“If the channels are found guilty they will be banned”, Absar Alam added.

In regard to the Pakistani DTH licences, the Pemra chairman said that seven more companies have requested the licence, whereas nine companies have already been shortlisted.

He added that 16 requests have been received for three DTH licences and the licences will be granted over the next few weeks. Alam added that the floor price for the DTHs has been kept at Rs200 million.

A company owned by PML-N leaders and Chief Minister Shahbaz Sharif’s son Hamza Shahbaz has also been shortlisted for DTH licence, he said.

Earlier in October, Pemra granted Absar Alam the authority to revoke or suspend licences of companies airing Indian content without providing prior notice.

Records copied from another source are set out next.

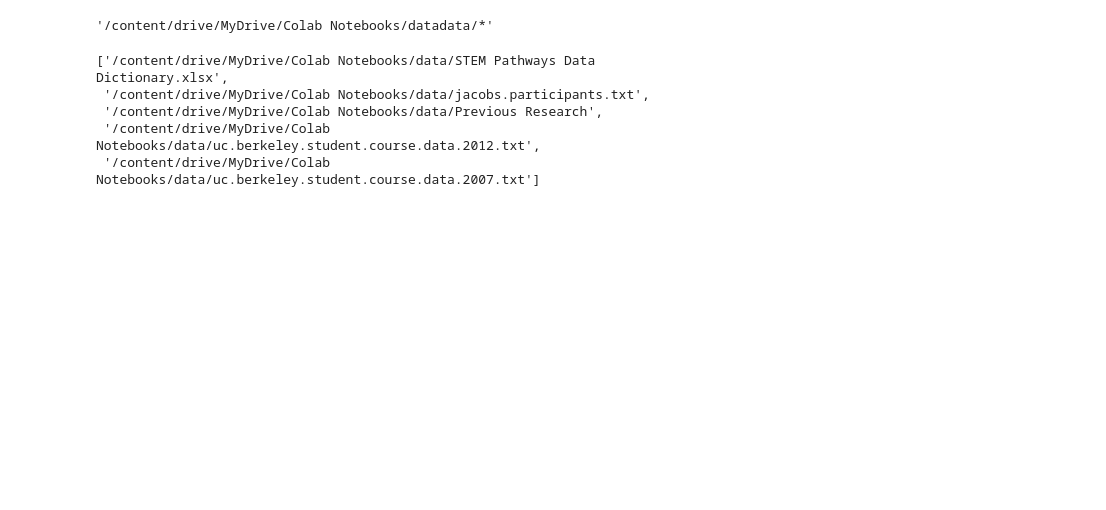
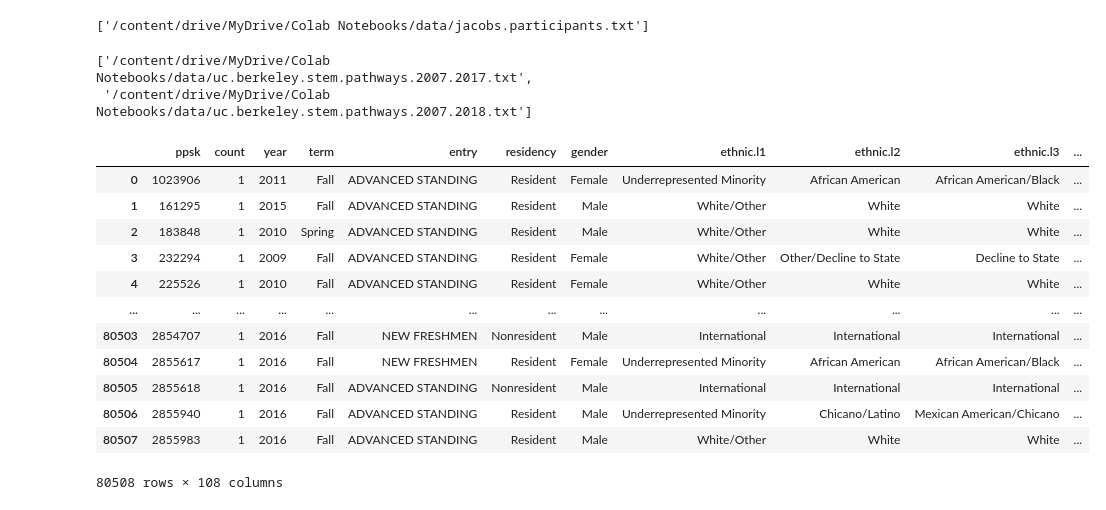
Before and after one commit to PaulDTP/Berkeley_Jacobs, a Jupyter notebook: test.ipynb, the cells around one changed output. Drawn from its saved outputs; the diff is of its cells as text; code cells hidden in the pictures; blank space fills up the shorter version.

```diff
--- a/test.ipynb
+++ b/test.ipynb
@@ -25,12 +24,28 @@ participants = glob.glob("data/jacobs.*")
-# %%
-initial + "data/*"
-# %% [output]
-'/content/drive/MyDrive/Colab Notebooks/datadata/*'
-# %%
-files
-# %% [output]
-['/content/drive/MyDrive/Colab Notebooks/data/STEM Pathways Data Dictionary.xlsx',
- '/content/drive/MyDrive/Colab Notebooks/data/jacobs.participants.txt',
- '/content/drive/MyDrive/Colab Notebooks/data/Previous Research',
- '/content/drive/MyDrive/Colab Notebooks/data/uc.berkeley.student.course.data.2012.txt',
- '/content/drive/MyDrive/Colab Notebooks/data/uc.berkeley.student.course.data.2007.txt']
+# %%
+# cell to check files added to variables
+passes
+# %% [output]
+['/content/drive/MyDrive/Colab Notebooks/data/jacobs.participants.txt']
+# %%
+stem_path = pd.read_table(pathways[0])
+# %%
+pathways
+# %% [output]
+['/content/drive/MyDrive/Colab Notebooks/data/uc.berkeley.stem.pathways.2007.2017.txt',
+ '/content/drive/MyDrive/Colab Notebooks/data/uc.berkeley.stem.pathways.2007.2018.txt']
+# %%
+stem_path
+# %% [output]
+|  | ppsk | count | year | term | entry | residency | gender | ethnic.l1 | ethnic.l2 | ethnic.l3 | ... |
+| 0 | 1023906 | 1 | 2011 | Fall | ADVANCED STANDING | Resident | Female | Underrepresented Minority | African American | African American/Black | ... |
+| 1 | 161295 | 1 | 2015 | Fall | ADVANCED STANDING | Resident | Male | White/Other | White | White | ... |
+| 2 | 183848 | 1 | 2010 | Spring | ADVANCED STANDING | Resident | Male | White/Other | White | White | ... |
+| 3 | 232294 | 1 | 2009 | Fall | ADVANCED STANDING | Resident | Female | White/Other | Other/Decline to State | Decline to State | ... |
+| 4 | 225526 | 1 | 2010 | Fall | ADVANCED STANDING | Resident | Female | White/Other | White | White | ... |
+| ... | ... | ... | ... | ... | ... | ... | ... | ... | ... | ... | ... |
+| 80503 | 2854707 | 1 | 2016 | Fall | NEW FRESHMEN | Nonresident | Male | International | International | International | ... |
+| 80504 | 2855617 | 1 | 2016 | Fall | NEW FRESHMEN | Resident | Female | Underrepresented Minority | African American | African American/Black | ... |
+| 80505 | 2855618 | 1 | 2016 | Fall | ADVANCED STANDING | Nonresident | Male | International | International | International | ... |
+| 80506 | 2855940 | 1 | 2016 | Fall | ADVANCED STANDING | Resident | Male | Underrepresented Minority | Chicano/Latino | Mexican American/Chicano | ... |
+| 80507 | 2855983 | 1 | 2016 | Fall | ADVANCED STANDING | Resident | Male | White/Other | White | White | ... |
+80508 rows × 108 columns
```
Also changed, not shown: parts of 30 cells of this notebook, 2 other files.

On Aug 31, Pemra had announced that strict action would be taken against the channels airing foreign content more than the prescribed limit and traders selling illegal DTH sets.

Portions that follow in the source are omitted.